From Washington Institue for Near East Policy, PolicyWatch #1200, by Mohammad Yaghi, February 16, 2007 ....
As recently as December, Palestinian Authority (PA) president Mahmoud Abbas refused to back a proposal for a unity government offered by Palestinian Legislative Council (PLC) member and head of the Independent Palestine list Mustafa Barghouti. That deal was based on the concept of a technocratic compromise under which Hamas officials would not have held the prime ministership or led any ministries. Yet under the terms of the February 8 Mecca accord, the current prime minister, Hamas's Ismail Haniyeh, will stay on as head of the next government, and the only portfolios Hamas members specifically will not hold are the finance, foreign affairs, and interior ministries, which will be headed by independents acceptable to both sides. The key question then is why Fatah settled for a unity agreement in February that provided it far less gains than previous unity proposals rejected by Abbas.
While the Mecca accord may be interpreted as a mutual effort between Hamas and Fatah to stop intra-Palestinian violence in Gaza, a closer examination of the most recent clashes suggests that Hamas came away the winner and Fatah had to sue for peace.
Fighting between Fatah and Hamas reached an unprecedented level of intensity after a roadside bomb killed two members of Hamas's Executive Force in Jabalya on January 25. Since that incident, most of the clashes pitted Hamas's Executive Force, and Izzadin al-Qassam Brigades against Fatah's Preventive Security Organization, Presidential Guards, General Intelligence Service forces, and elements of the al-Aqsa Martyrs Brigades associated with Fatah leader and legislative council member Momammed Dahlan. For the most part, the national security forces -- the police -- avoided the confrontations and attempted to remain neutral, fearing revenge killings to their families or because Hamas had already penetrated their ranks.
Fatah's forces suffered from internal divisions and rivalries among their leaderships. ....Unable to unite its forces under a coherent leadership, Fatah suffered greatly during the fighting after January 25. ....
For the members of Fatah engaged in the fighting, the intervention of Saudi King Abdullah came at an opportune moment that surely prevented additional losses on the ground. ....It is unlikely that this group would have accepted a unity agreement with Hamas were it not for the substantial losses suffered by Fatah in the fighting since January 25.
Comprehensive Gains for Hamas
Fatah's defeats on the ground enabled Hamas to score most of the gains from the Mecca accord. ... Hamas had to modify none of its political program to reach the unity agreement -- as indicated by subsequent statements from its spokesmen that Hamas will never recognize Israel.

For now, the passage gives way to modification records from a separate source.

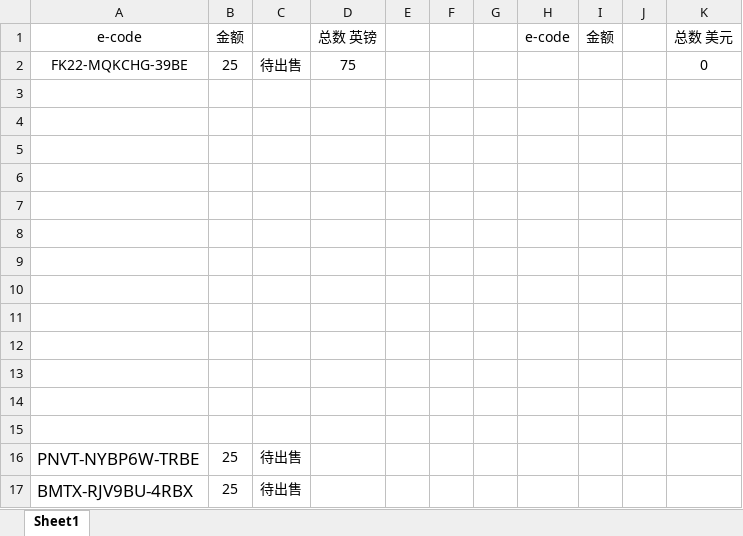
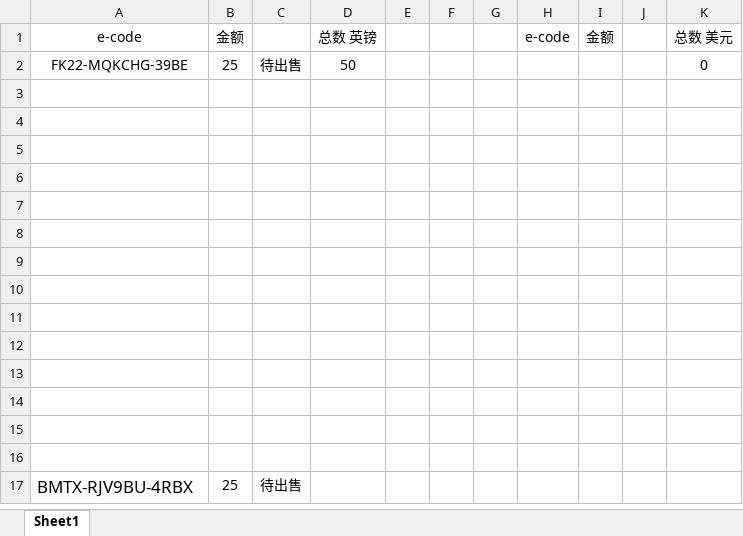
Before and after one commit to caotoudao/J, an Excel workbook: Amazon Card.xlsx, sheet Sheet1, drawn as a sheet; values as stored, in another font and other column widths than the file's, no borders; the diff names each change by its address in the sheet, - before the commit and + after, or states it on an @@ line.

Commit message:
mac 0522

```diff
--- a/Amazon Card.xlsx (sheet Sheet1)
+++ b/Amazon Card.xlsx (sheet Sheet1)
-D2: 75
+D2: 50
-row 16: PNVT-NYBP6W-TRBE | 25 | 待出售
+row 16: (empty)
```
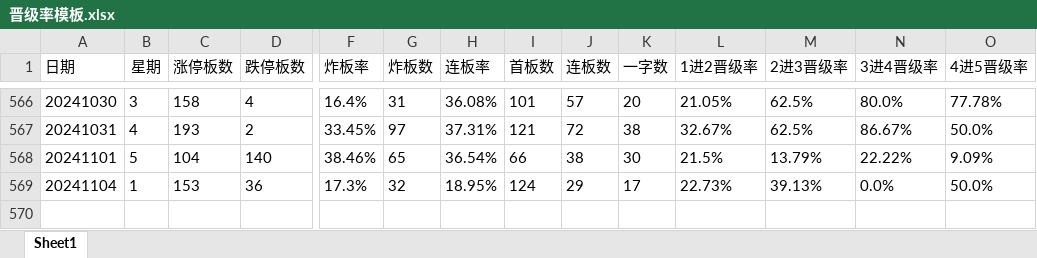
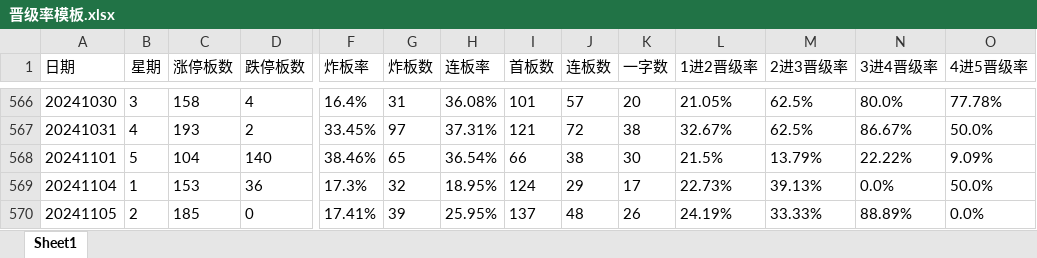
Before and after one commit to WolfMoss/AutoRuns, an Excel workbook: PYQingXuZQ/晋级率模板.xlsx, sheet Sheet1, drawn as a sheet; only a part is shown, gaps mark what is left out; values as stored, in another font and other column widths than the file's, no borders; rows hold the shown columns only; the diff names each change by its address in the sheet, - before the commit and + after, or states it on an @@ line.

Commit message:
Update file

```diff
--- a/PYQingXuZQ/晋级率模板.xlsx (sheet Sheet1)
+++ b/PYQingXuZQ/晋级率模板.xlsx (sheet Sheet1)
+row 570: 20241105 | 2 | 185 | 0 | 17.41% | 39 | 25.95% | 137 | 48 | 26 | 24.19% | 33.33% | 88.89% | 0.0%
```
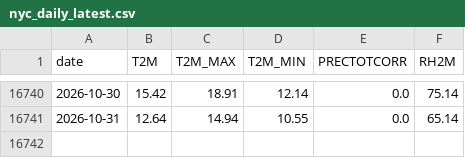
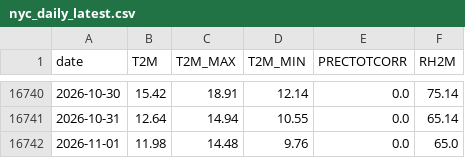
Before and after one commit to NixAILearn/nyc-climate-pulse, a CSV file: data/nyc_daily_latest.csv, drawn as a sheet; only a part is shown, gaps mark what is left out; the diff names each change by its address in the sheet, - before the commit and + after, or states it on an @@ line.

```diff
--- a/data/nyc_daily_latest.csv
+++ b/data/nyc_daily_latest.csv
+row 16742: 2026-11-01 | 11.98 | 14.48 | 9.76 | 0.0 | 65.0
```
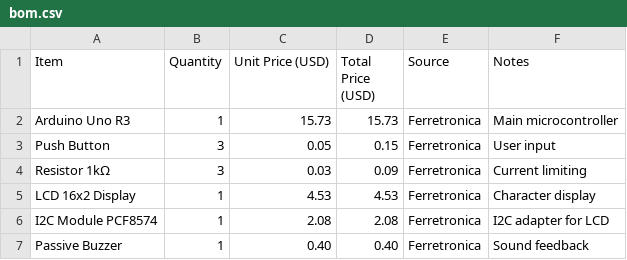
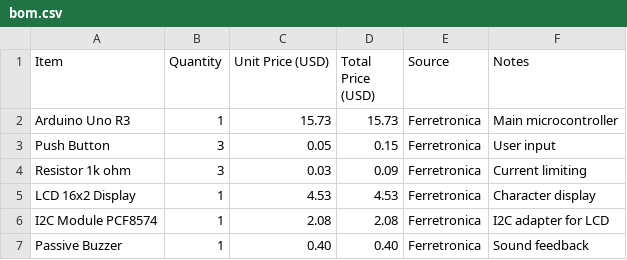
Before and after one commit to mastedore/Owake, a CSV file: bom.csv, drawn as a sheet.

```diff
--- a/bom.csv
+++ b/bom.csv
@@ -3,3 +3,3 @@ Arduino Uno R3,1,15.73,15.73,Ferretronica,Main microcontroller
 Push Button,3,0.05,0.15,Ferretronica,User input
-Resistor 1kΩ,3,0.03,0.09,Ferretronica,Current limiting
+Resistor 1k ohm,3,0.03,0.09,Ferretronica,Current limiting
 LCD 16x2 Display,1,4.53,4.53,Ferretronica,Character display
```
Also changed, not shown: 39 other files.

Beyond retaining its political program unchanged, Hamas advanced many components of its long-term strategy of wresting control of the PA and the Palestine Liberation Organization (PLO) from Fatah....
[go to the full article to read a detailed analysis of these gains]
....As it stands, the agreement spells significant gains for Hamas politically, institutionally, bureaucratically, and in its relations with the Arab world. It is likely that Abbas and Hamas together will still attempt to use the Mecca accord as a means of alleviating the Quartet's sanctions by claiming the government has accepted its conditions ....
The Mecca accord will not end the struggle between Fatah and Hamas to dominate the Palestinian political system, but it does represent an effort to gain a respite from the violence by dividing the PA according to each faction's current position on the ground.
Mohammad Yaghi is a Lafer international fellow with The Washington Institute and a columnist for the Palestinian daily al-Ayyam.